Towards the end of the period, Blackley shows how the gloomy gaze into an uncertain future so commonly associated with the pose of Goldie’s subjects could more appropriately apply to early Pākehā commentators on Māori-inspired art. The days of freewheeling theorising gave way to a more formal and structured approach, and the curio mania too became a thing of the past, although its images remained thoroughly embedded in the national psyche.

Although Blackley reveals much of so-called Māori art was Pākehā fantasy, he does not deride its makers. He recognises Pākehā collectors, amateur scholars, and artists reinterpreted or embellished Māori art not only for profit, but also in the spirit of nation building, in search of what made New Zealand unique. Māori also found a means not only to preserve their images, but to ensure their material and immaterial culture remained central in the imagination of the colony.

The resulting hybrid folklore still dwells in our national subconscious, and Blackley’s work helps to identify some of its origins. His book subverts our understandings of history, art, engagement, ownership and appropriation. It is layered and diverse as it delves into the minutiae (not to say curios) of the times it studies and does so in the spirit of those times.

Reviewed by Paul Moenboyd

Galleries of Maoriland
by Roger Blackley
Published by Auckland University Press
ISBN 9781869409357

 

Book Review: Gottfried Lindauer’s New Zealand: The Māori Portraits

Available in bookshops nationwide.

cv_gottfried_lindauers_nzGottfried Lindauer was a Bohemian immigrant with an artistic eye and a pragmatic business sense. A keen traveller, he combined his love of painting, photography, travel and an inquisitive desire to learn more of the Māori people. This book is a celebration of the 67 portraits of Māori completed from the 1870s on.

In 2016, the Auckland Art Gallery staged an exhibition of the Māori portraits by Lindauer and commissioned this book to accompany the event. While sometimes such publications are little more than picture books with captions, I was delighted to find this publication an extensive analysis of all aspects of the works. Here we can read the background, the setting, the sitter, the painter, the journey of the completed work and finally the place held by the painting among the people for whom it is taonga. This extensive research takes the reader far and wide. I was fascinated to read about a retrospective of his work held in his hometown of Pilsen, the capital of West Bavaria, in 2015. Here we see the training and development of his art. We also investigate the links with Goldie, another familiar portrait painter of Māori. The sharing of subjects and photographs is clearly shown in the illustrations, which make this book a pleasure to read.
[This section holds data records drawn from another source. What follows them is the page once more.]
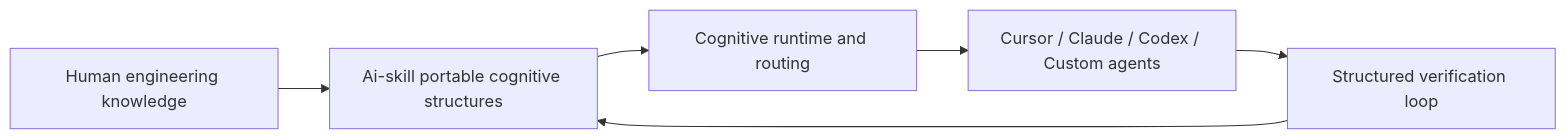
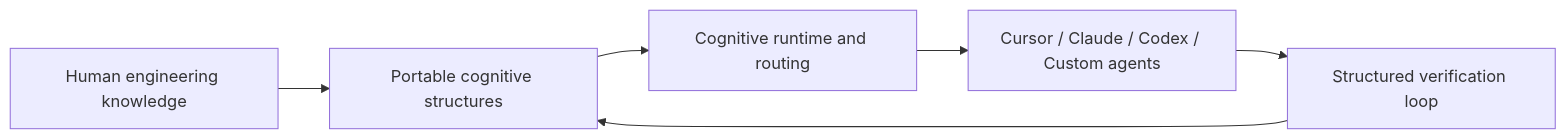
The diagram in plans/active/2026-05-26-1039-landing-page-positioning-refresh.md (linyihong/ai-skill), drawn with Mermaid before and after one commit. The commit also changed other lines of this file and 1 other file, not shown here.

First line of the commit message:
plan: clarify cognitive system naming

````diff
--- a/plans/active/2026-05-26-1039-landing-page-positioning-refresh.md
+++ b/plans/active/2026-05-26-1039-landing-page-positioning-refresh.md
@@ -230,8 +233,8 @@
 ```mermaid
 flowchart LR
-    HumanKnowledge["Human engineering knowledge"] --> AiSkill["Ai-skill portable cognitive structures"]
-    AiSkill --> Runtime["Cognitive runtime and routing"]
+    HumanKnowledge["Human engineering knowledge"] --> CognitiveSystem["Portable cognitive structures"]
+    CognitiveSystem --> Runtime["Cognitive runtime and routing"]
     Runtime --> Agents["Cursor / Claude / Codex / Custom agents"]
     Agents --> Verification["Structured verification loop"]
-    Verification --> AiSkill
+    Verification --> CognitiveSystem
 ```
````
Lindauer also did more than just draw what he saw. He was interested in the cultural practices of the Māori, in the meaning of facial markings, the hair, the dress and the person. He showed respect for the mana of his subjects and did much to foster positive relations between Māori and European. There was a desire among many tribes to record their respected elders in a painting and Lindauer was the chosen artist for many of these.

While the background information adds depth to the works, it is the quality of the paintings that I was drawn to. Each artwork is fully explained and linked to the overall story. While the ownership of some works is contested, so is the identification of the subject. This book was, I suspect, a work of careful diplomacy. Such portraits are far more than a picture on the wall and this is clearly communicated. I recall while staying on a local marae, being invited to the Big House. Here I entered a room with floor to ceiling portraits of the families through the generations. In the dark recesses at the top corner, I may have spotted a Lindauer or a Goldie. But that was not important in this context. Here was a living memory, a treasure, a taonga.

So too is this book.

Reviewed by Kathy Watson

Gottfried Lindauer’s New Zealand: The Māori Portraits
by Gottfried Lindauer, edited by Ngahiraka Mason and Zara Stanhope
Published by Auckland University Press
ISBN 9781869408565